Like stress, jealousy can be dealt with in healthy or unhealthy ways.
Healthy: examining your feelings and where they come from and sharing your feelings with your partner.
Unhealthy: telling your partner they must stop doing things that ‘make you jealous’.
- Jealousy is often related to feelings about yourself- sometimes doing things to increase your confidence like joining clubs and teams, seeing a counsellor, journaling about your strengths and spending time with people who make you feel good about yourself can help to build self esteem. This can help if your jealousy is related to feelings about not being good enough for your partner.
- Talk about it with your partner- but in a way where you take responsibility for your feelings and actions, not asking your partner to stop spending time with certain people.
- Try to build trust in your relationship: Often jealousy is an indicator that you don’t trust your partner.

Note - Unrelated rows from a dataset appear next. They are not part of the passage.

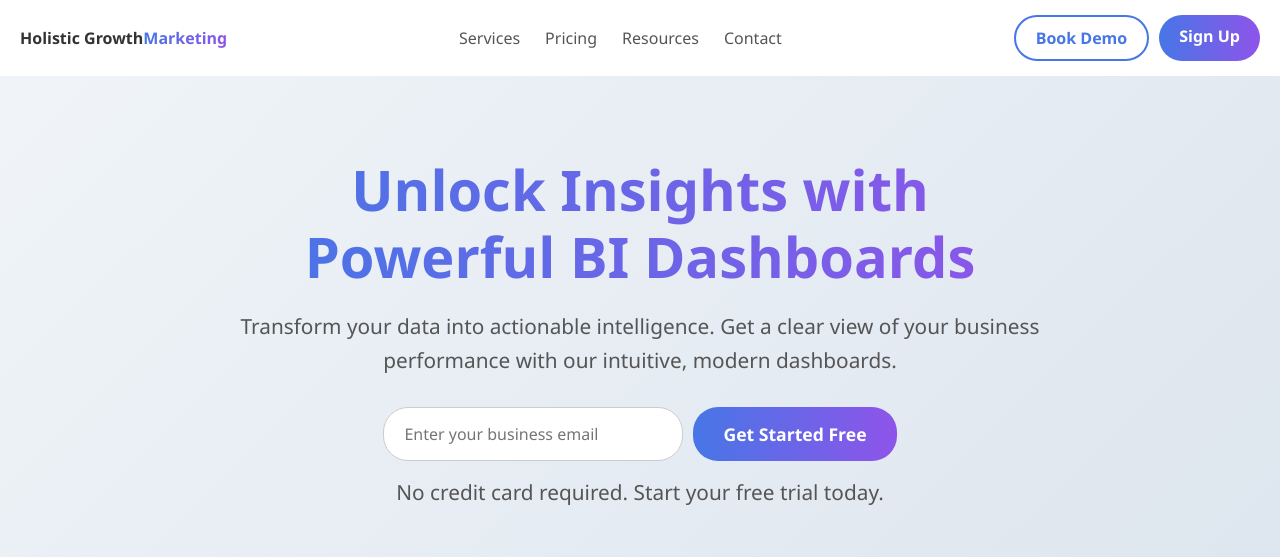
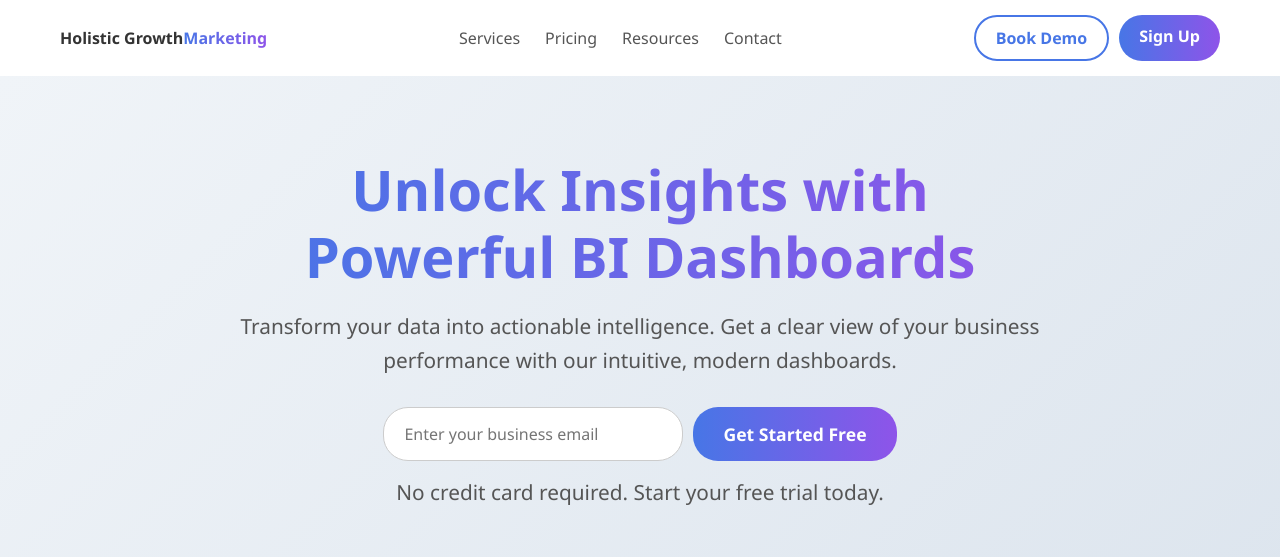
Before and after one commit to fingergunsDEV/new-home, a plain HTML site: page index.html in a window 1280 px wide. Shown: the top 557 px of the page. Drawn offline with nearby package versions, Linux system fonts and the light colour scheme.

Commit message:
Update styles.css

```diff
--- a/styles.css
+++ b/styles.css
@@ -8,6 +8,8 @@
 body {
     min-height: 100vh;
     display: flex;
+    max-width:100%;
+    min-width:auto;
     flex-direction: column;
     background-color: #f8f9fa;
     color: #333;
@@ -23,7 +25,9 @@ body {
 }
 
 .header-container {
-    max-width: 1200px;
+    width: 1200px;
+    min-width:auto;
+    max-width:100%;
     margin: 0 auto;
     padding: 0 20px;
     display: flex;
```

Recognize you do not need to trust everyone not to flirt with your partner – you only need to trust that your partner will reject any advances.
Signs that you or your partner’s jealousy may be a problem include: feeling out of control, destructive behaviour, controlling behaviour (like telling your partner they cannot hang out with friends of the opposite sex or exes), and lack of responsibility of choices and actions.
A relationship full of control is a relationship out of control
If you are being controlled, speak to your STAR counsellor through student services or contact the Haldimand & Norfolk Women’s Services Crisis Line at: